**Exercise input:**
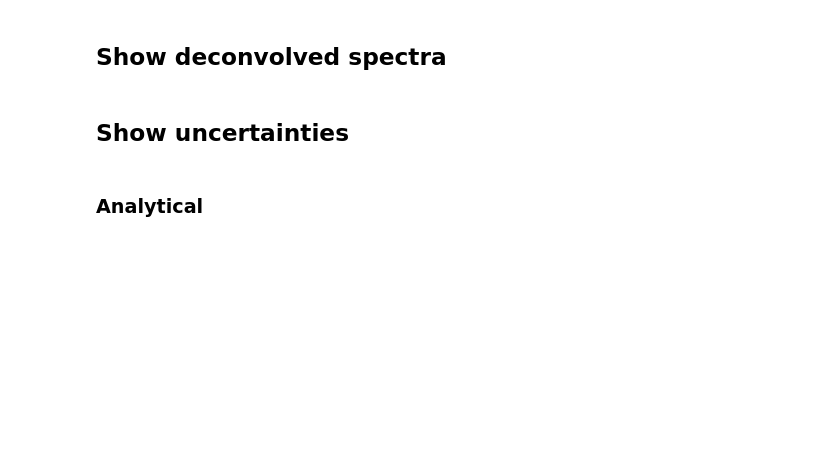
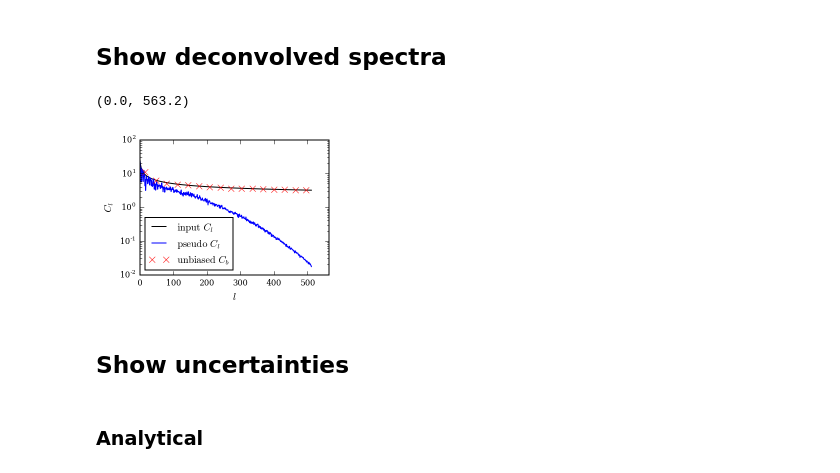
Before and after one commit to DanielLenz/powerspectrum_master, a Jupyter notebook: notebooks/illustrate_steps.ipynb, the cells around one changed output. Drawn from its saved outputs; the diff is of its cells as text; code cells hidden in the pictures; blank space fills up the shorter version.

```diff
--- a/notebooks/illustrate_steps.ipynb
+++ b/notebooks/illustrate_steps.ipynb
@@ -144,18 +145,24 @@ pl.savefig('../images/M_l1l2.pdf', dpi=300, transparent=True)
 # %% [markdown]
 ## Show deconvolved spectra
 # %%
-fig = pl.figure(figsize=(7., 2.5))
+fig = pl.figure(figsize=(3.5, 2.5))
 ax = fig.add_axes((0.2, 0.2, 0.75, 0.75))
 
-ax.plot(ls, cl_in, label='input', c='k')
-ax.plot(ls, pse.cl_conv, label='conv', c='b')
+ax.plot(ls, cl_in, label=r'$\mathrm{input}\ C_l$', c='k')
+ax.plot(ls, pse.cl_conv, label=r'$\mathrm{pseudo}\ C_l$', c='b')
 # ax.plot(pse.ls, pse.cl_deconv, label='deconv', drawstyle='steps-mid')
-ax.plot(pse.bin_centres, pse.cl_deconv_b, label='bin', drawstyle='steps-mid', linestyle='None', marker='x', c='r')
+ax.plot(pse.bin_centres, pse.cl_deconv_b, label=r'$\mathrm{unbiased}\ C_b $', drawstyle='steps-mid', linestyle='None', marker='x', c='r')
 ax.legend(loc='best')
 ax.set_yscale('log')
 ax.set_xlabel(r'$l$')
 ax.set_ylabel(r'$C_l$')
+ax.set_xlim([0., 1.1*LMAX])
 # ax.set_ylim([1.e-1, 1.e1])
+
+# pl.savefig('../images/deconv_comp_in_out.pdf', dpi=300, transparent=True)
+# %% [output]
+(0.0, 563.2)
+[figure, added]
 # %% [markdown]
 ## Show uncertainties
 # %%
```
Also changed, not shown: parts of 11 cells of this notebook, 8 other files.
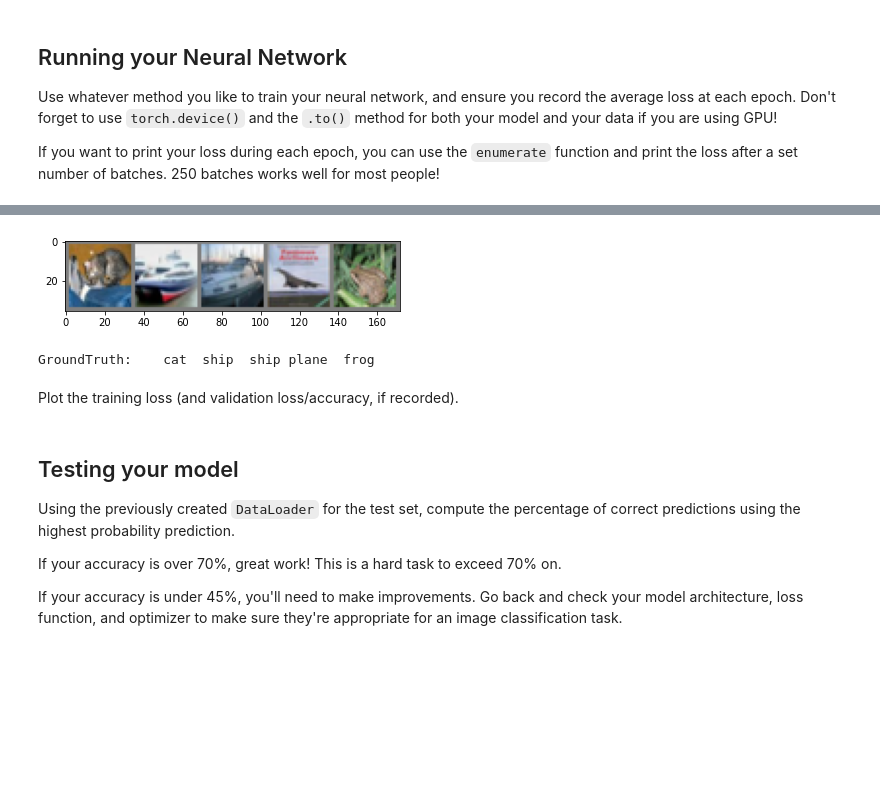
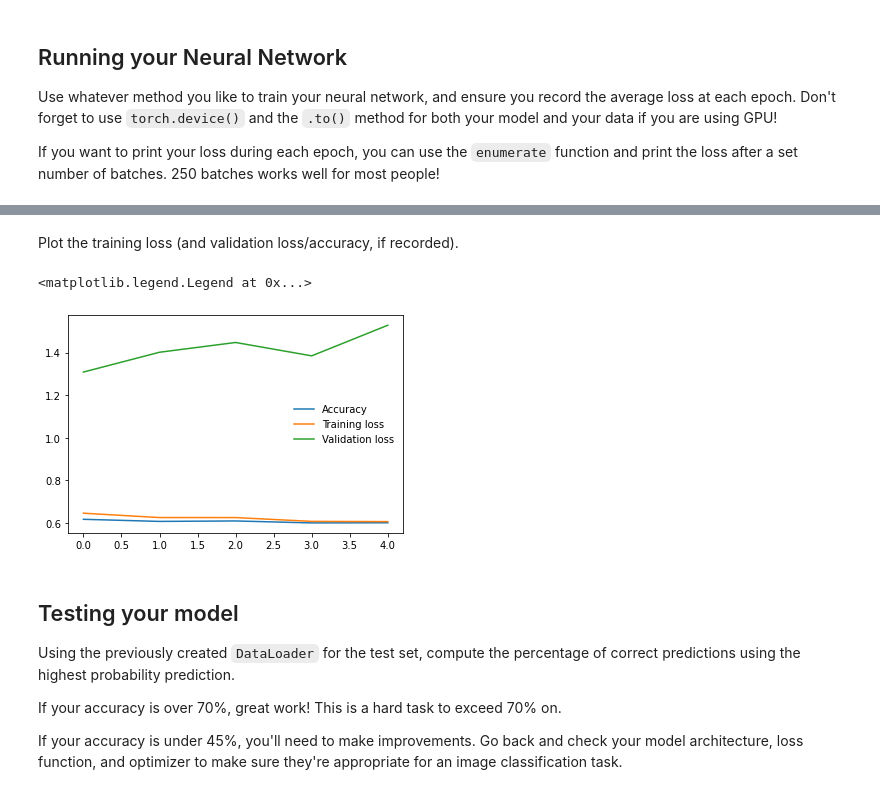
Before and after one commit to achimoraites/deep-learning, a Jupyter notebook: cifar-10-image-classifier/CIFAR-10_Image_Classifier.ipynb, the cells around one changed output, grey strips where cells are left out. Drawn from its saved outputs; the diff is of its cells as text; code cells hidden in the pictures; blank space fills up the shorter version.

Commit message:
feat(cifar-10-classifier): calculate model stats
Gather statistics about
- accuracy
- training and validation loss

This will help us improve the model

```diff
--- a/cifar-10-image-classifier/CIFAR-10_Image_Classifier.ipynb
+++ b/cifar-10-image-classifier/CIFAR-10_Image_Classifier.ipynb
@@ -149,6 +149,7 @@ If you want to print your loss during each epoch, you can use the `enumerate` fu
 
 # Train the model
 epochs = 5
+model_stats = {'training_loss':[], 'validation_loss':[], 'accuracy':[]}
 
 for epoch in range(epochs):  # loop over the dataset multiple times
 
@@ -166,12 +167,33 @@ for epoch in range(epochs):  # loop over the dataset multiple times
         loss.backward()
         optimizer.step()
 
+        running_loss += loss.item()
+
+    else:
+        test_loss = 0
+        accuracy = 0
+
+        # Turn off gradients for validation, saves memory and computations
+        with torch.no_grad():
+            for images, labels in testloader:
+                log_ps = model(images)
+                test_loss += criterion(log_ps, labels)
+
+                ps = torch.exp(log_ps)
+                top_p, top_class = ps.topk(1, dim=1)
+                equals = top_class == labels.view(*top_class.shape)
+                accuracy += torch.mean(equals.type(torch.FloatTensor))
+
+        # collect statistics
+        model_stats['training_loss'].append(running_loss/len(trainloader))
+        model_stats['validation_loss'].append(test_loss/len(testloader))
+        model_stats['accuracy'].append(accuracy/len(testloader))
+
         # print statistics
-        running_loss += loss.item()
-        if i % 2000 == 1999:    # print every 2000 mini-batches
-            print('[%d, %5d] loss: %.3f' %
-                  (epoch + 1, i + 1, running_loss / 2000))
-            running_loss = 0.0
+        print("Epoch: {}/{}.. ".format(epoch+1, epochs),
+              "Training Loss: {:.3f}.. ".format(running_loss/len(trainloader)),
+              "Test Loss: {:.3f}.. ".format(test_loss/len(testloader)),
+              "Test Accuracy: {:.3f}".format(accuracy/len(testloader)))
 
 print('Finished Training')
 # %% [output]
@@ -194,14 +205,3 @@ print('Finished Training')
 Finished Training
-# %%
-# TEST ONLY
-dataiter = iter(testloader)
-images, labels = dataiter.next()
-
-# print images
-imshow(torchvision.utils.make_grid(images))
-print('GroundTruth: ', ' '.join('%5s' % classes[labels[j]] for j in range(5)))
-# %% [output]
-[figure, removed]
-GroundTruth:    cat  ship  ship plane  frog
 # %% [markdown]
 Plot the training loss (and validation loss/accuracy, if recorded).
@@ -210,3 +208,11 @@ Plot the training loss (and validation loss/accuracy, if recorded).
+# %%
+plt.plot(model_stats['accuracy'], label='Accuracy')
+plt.plot(model_stats['training_loss'], label='Training loss')
+plt.plot(model_stats['validation_loss'], label='Validation loss')
+plt.legend(frameon=False)
+# %% [output]
+<matplotlib.legend.Legend at 0x...>
+[figure, added]
 # %% [markdown]
 ## Testing your model
 Using the previously created `DataLoader` for the test set, compute the percentage of correct predictions using the highest probability prediction.
```
Also changed, not shown: parts of 7 cells of this notebook.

**Task prompt:** A verbatim copy of the material is needed; pictures are not to appear in it.

**Reply:**
Before and after one commit to DanielLenz/powerspectrum_master, a Jupyter notebook: notebooks/illustrate_steps.ipynb, the cells around one changed output. Drawn from its saved outputs; the diff is of its cells as text; code cells hidden in the pictures; blank space fills up the shorter version.

```diff
--- a/notebooks/illustrate_steps.ipynb
+++ b/notebooks/illustrate_steps.ipynb
@@ -144,18 +145,24 @@ pl.savefig('../images/M_l1l2.pdf', dpi=300, transparent=True)
 # %% [markdown]
 ## Show deconvolved spectra
 # %%
-fig = pl.figure(figsize=(7., 2.5))
+fig = pl.figure(figsize=(3.5, 2.5))
 ax = fig.add_axes((0.2, 0.2, 0.75, 0.75))
 
-ax.plot(ls, cl_in, label='input', c='k')
-ax.plot(ls, pse.cl_conv, label='conv', c='b')
+ax.plot(ls, cl_in, label=r'$\mathrm{input}\ C_l$', c='k')
+ax.plot(ls, pse.cl_conv, label=r'$\mathrm{pseudo}\ C_l$', c='b')
 # ax.plot(pse.ls, pse.cl_deconv, label='deconv', drawstyle='steps-mid')
-ax.plot(pse.bin_centres, pse.cl_deconv_b, label='bin', drawstyle='steps-mid', linestyle='None', marker='x', c='r')
+ax.plot(pse.bin_centres, pse.cl_deconv_b, label=r'$\mathrm{unbiased}\ C_b $', drawstyle='steps-mid', linestyle='None', marker='x', c='r')
 ax.legend(loc='best')
 ax.set_yscale('log')
 ax.set_xlabel(r'$l$')
 ax.set_ylabel(r'$C_l$')
+ax.set_xlim([0., 1.1*LMAX])
 # ax.set_ylim([1.e-1, 1.e1])
+
+# pl.savefig('../images/deconv_comp_in_out.pdf', dpi=300, transparent=True)
+# %% [output]
+(0.0, 563.2)
+[figure, added]
 # %% [markdown]
 ## Show uncertainties
 # %%
```
Also changed, not shown: parts of 11 cells of this notebook, 8 other files.
Before and after one commit to achimoraites/deep-learning, a Jupyter notebook: cifar-10-image-classifier/CIFAR-10_Image_Classifier.ipynb, the cells around one changed output, grey strips where cells are left out. Drawn from its saved outputs; the diff is of its cells as text; code cells hidden in the pictures; blank space fills up the shorter version.

Commit message:
feat(cifar-10-classifier): calculate model stats
Gather statistics about
- accuracy
- training and validation loss

This will help us improve the model

```diff
--- a/cifar-10-image-classifier/CIFAR-10_Image_Classifier.ipynb
+++ b/cifar-10-image-classifier/CIFAR-10_Image_Classifier.ipynb
@@ -149,6 +149,7 @@ If you want to print your loss during each epoch, you can use the `enumerate` fu
 
 # Train the model
 epochs = 5
+model_stats = {'training_loss':[], 'validation_loss':[], 'accuracy':[]}
 
 for epoch in range(epochs):  # loop over the dataset multiple times
 
@@ -166,12 +167,33 @@ for epoch in range(epochs):  # loop over the dataset multiple times
         loss.backward()
         optimizer.step()
 
+        running_loss += loss.item()
+
+    else:
+        test_loss = 0
+        accuracy = 0
+
+        # Turn off gradients for validation, saves memory and computations
+        with torch.no_grad():
+            for images, labels in testloader:
+                log_ps = model(images)
+                test_loss += criterion(log_ps, labels)
+
+                ps = torch.exp(log_ps)
+                top_p, top_class = ps.topk(1, dim=1)
+                equals = top_class == labels.view(*top_class.shape)
+                accuracy += torch.mean(equals.type(torch.FloatTensor))
+
+        # collect statistics
+        model_stats['training_loss'].append(running_loss/len(trainloader))
+        model_stats['validation_loss'].append(test_loss/len(testloader))
+        model_stats['accuracy'].append(accuracy/len(testloader))
+
         # print statistics
-        running_loss += loss.item()
-        if i % 2000 == 1999:    # print every 2000 mini-batches
-            print('[%d, %5d] loss: %.3f' %
-                  (epoch + 1, i + 1, running_loss / 2000))
-            running_loss = 0.0
+        print("Epoch: {}/{}.. ".format(epoch+1, epochs),
+              "Training Loss: {:.3f}.. ".format(running_loss/len(trainloader)),
+              "Test Loss: {:.3f}.. ".format(test_loss/len(testloader)),
+              "Test Accuracy: {:.3f}".format(accuracy/len(testloader)))
 
 print('Finished Training')
 # %% [output]
@@ -194,14 +205,3 @@ print('Finished Training')
 Finished Training
-# %%
-# TEST ONLY
-dataiter = iter(testloader)
-images, labels = dataiter.next()
-
-# print images
-imshow(torchvision.utils.make_grid(images))
-print('GroundTruth: ', ' '.join('%5s' % classes[labels[j]] for j in range(5)))
-# %% [output]
-[figure, removed]
-GroundTruth:    cat  ship  ship plane  frog
 # %% [markdown]
 Plot the training loss (and validation loss/accuracy, if recorded).
@@ -210,3 +208,11 @@ Plot the training loss (and validation loss/accuracy, if recorded).
+# %%
+plt.plot(model_stats['accuracy'], label='Accuracy')
+plt.plot(model_stats['training_loss'], label='Training loss')
+plt.plot(model_stats['validation_loss'], label='Validation loss')
+plt.legend(frameon=False)
+# %% [output]
+<matplotlib.legend.Legend at 0x...>
+[figure, added]
 # %% [markdown]
 ## Testing your model
 Using the previously created `DataLoader` for the test set, compute the percentage of correct predictions using the highest probability prediction.
```
Also changed, not shown: parts of 7 cells of this notebook.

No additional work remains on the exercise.